At a meeting with Patriarch of Moscow and All Russia Kirril I, on December 2, Gyumri mayor Vardan Ghukasyan brought up the idea expressed by many residents of Gyumri to rename the city back to its historical name --Alexandrapol.
The mayor's suggestion caused a stir in Armenias second city, and was read by some as the further Russianization of Armenia.
A closer look, however, shows different motives --including the fact that the current name is of Turkish origin-- and is one reason over the past years more and more residents of Gyumri talk about recovering the city's former name.
Alexandrapol's history goes back to 1837, when Emperor Nikolay I personally visited the settlement, which later was named in honor of the emperor's wife.
The place itself was not a city yet. It was a settlement with fortresses erected in early 19th century, as strongholds during the war against Ottoman Empire. It was the Turks who called the place gyumri, which meant customs.

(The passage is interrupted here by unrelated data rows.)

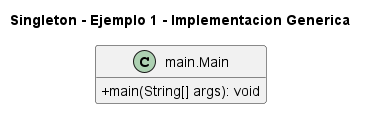
This is 1. Creacionales/Singleton/Ejemplo 1 - Implementacion Generica/UML.png from NicoCG32/Patrones-de-Software-y-Programacion-UCN, a PlantUML export, as it was before one commit.
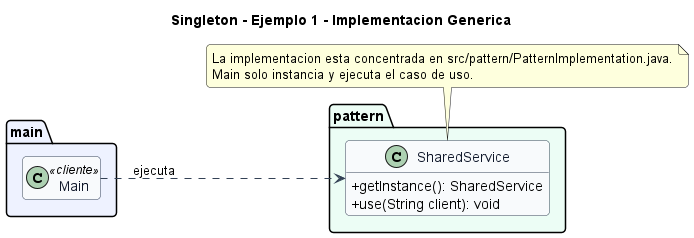
Above is the later version.

Change to the diagram source:
```diff
@@ -1,8 +1,33 @@
 @startuml
 title Singleton - Ejemplo 1 - Implementacion Generica
+left to right direction
+skinparam backgroundColor #FFFFFF
+skinparam shadowing false
+skinparam roundcorner 8
 skinparam classAttributeIconSize 0
-hide empty fields
-class "main.Main" as main_Main {
-  +main(String[] args): void
+skinparam class {
+  BackgroundColor #F8FAFC
+  BorderColor #334155
+  ArrowColor #334155
+  FontColor #0F172A
 }
+hide empty members
+
+package "main" #EEF2FF {
+  class Main <<cliente>>
+}
+
+package "pattern" #ECFDF5 {
+  class SharedService {
+    +getInstance(): SharedService
+    +use(String client): void
+  }
+}
+
+Main ..> SharedService : ejecuta
+
+note bottom
+La implementacion esta concentrada en src/pattern/PatternImplementation.java.
+Main solo instancia y ejecuta el caso de uso.
+end note
 @enduml
```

Yet a thousand years before the 'the customs', there was an ancient Armenian settlement called Kumairy, which stood where today's Gyumri is. In late 5th c. BCE ancient Greek historian Xenophon wrote about Giumnias --'a big, rich and crowded' city.
Armenian historian Ghevond (8th c., during the Arab rule) --has reference to Kumairy of his period already as a settlement.
The Turks who took possession of that territory played the similarity between the traditional name of the settlement and the Turkish word gyumri meaning customs, and altered Kumayri to Gyumri. The concept of Gyumretsi (native of Gyumri) is the Turkish equivalent of tax- or tribute-collector, as well as a money-lender, money-changer.
For dozens of years the Armenians of Kumayri struggled to free themselves of the Turkish yoke, of the hated name Gyumri, and connected all the hopes with Russia --a country that shared the same faith with them. In 1826 the former customs finally rid itself of the Turkish oppression.
In 1840 the fortress of Alexandrapol was officially proclaimed a city, and in 1850 that city became the center of Alexandrapol uyezd [district] of Erivan province.
As a result of the railway lines Tiflis [Tbilisi] --Alexandrapol- Kars and Alexandrapol-Erivan [Yerevan]-Julpha laid later, it became also one of important communications hubs.
The moment when customs became Alexandrapol marked the launch of the settlement-to-city transformation process. By a special decree it was developing in accordance with the standards established for Rostov, Kars and Shushi.
That period saw the formation of a new type of Eastern Armenia-based Armenians, who combined the best traits of Armenian, Russian, Caucasian and even European cultures.
Nonetheless, today's residents' growing desire to rename the city is not so much dictated by the drive for the recovery of historical justice (in that case it would make more sense to rename it Kumayri), as by the realization of the deficit of urban culture, and of the loss of urban values and traditions.
The concept of Alexandrapoltsi (native of Alexandrapol) meant belonging to urban culture. If Gyumri nurtured money-lenders and did not leave behind any more or less worthy name, Alexandrapol, on the contrary, gave birth to mystic Gyurjiyev and sculptor Merkurov, poet Isahakyan and painters Aslamazyan sisters --names that soon became known in all Europe.
Alexandrapol became the city of craftsmen, where more than a hundred kinds of crafts flourished --goldsmith craft, smith craft, copper, tin working and casting. Masons, layers, carpenters were especially respected and demanded. While churches were built in a traditionally established manner, residential and public buildings incorporated new -Russian and European- tendencies.
After Sovietization the city -then renamed into Leninakan (after communist leader Vladimir Lenin) - lost some of its qualities, but due to the massive Alexandrapol stratum it kept standing out among other regions.
The city was renamed yet another time in the early 1990s back to the Turkish name Gyumri along with the objectively brewing multidimensional crisis, and reanimated the pitiful and humiliated Gyumretsi type of the times of Turkish oppression.
It is against this reanimated image that many residents of Armenia's second biggest city are speaking out, and moreover, they say that the mayor who actually voiced that issue in his conversation with the Russian Patriarch would never be able to become the mayor of Alexandrapol, he can only be the mayor of Gyumri.
Today's tour around Gyumri is the fixation of the victory of money-lenders' world perception. In the current whirlpool of the construction boom, that traditional stratum of Alexandrapol culture is under the threat of complete destruction, either through demolishing the old housing, or their adjustment to the architectural taste of the new rich.
But if Alexandrapoltsis knew their limits, Gyumretsis never new such limits and still dont. It is that all-permissiveness that the residents of Kumayri-Alexanrapol-Leninakan-Gyumri oppose, and in their quiet desire to reclaim a name, seek also to reclaim a character by which their city was honored in its best days.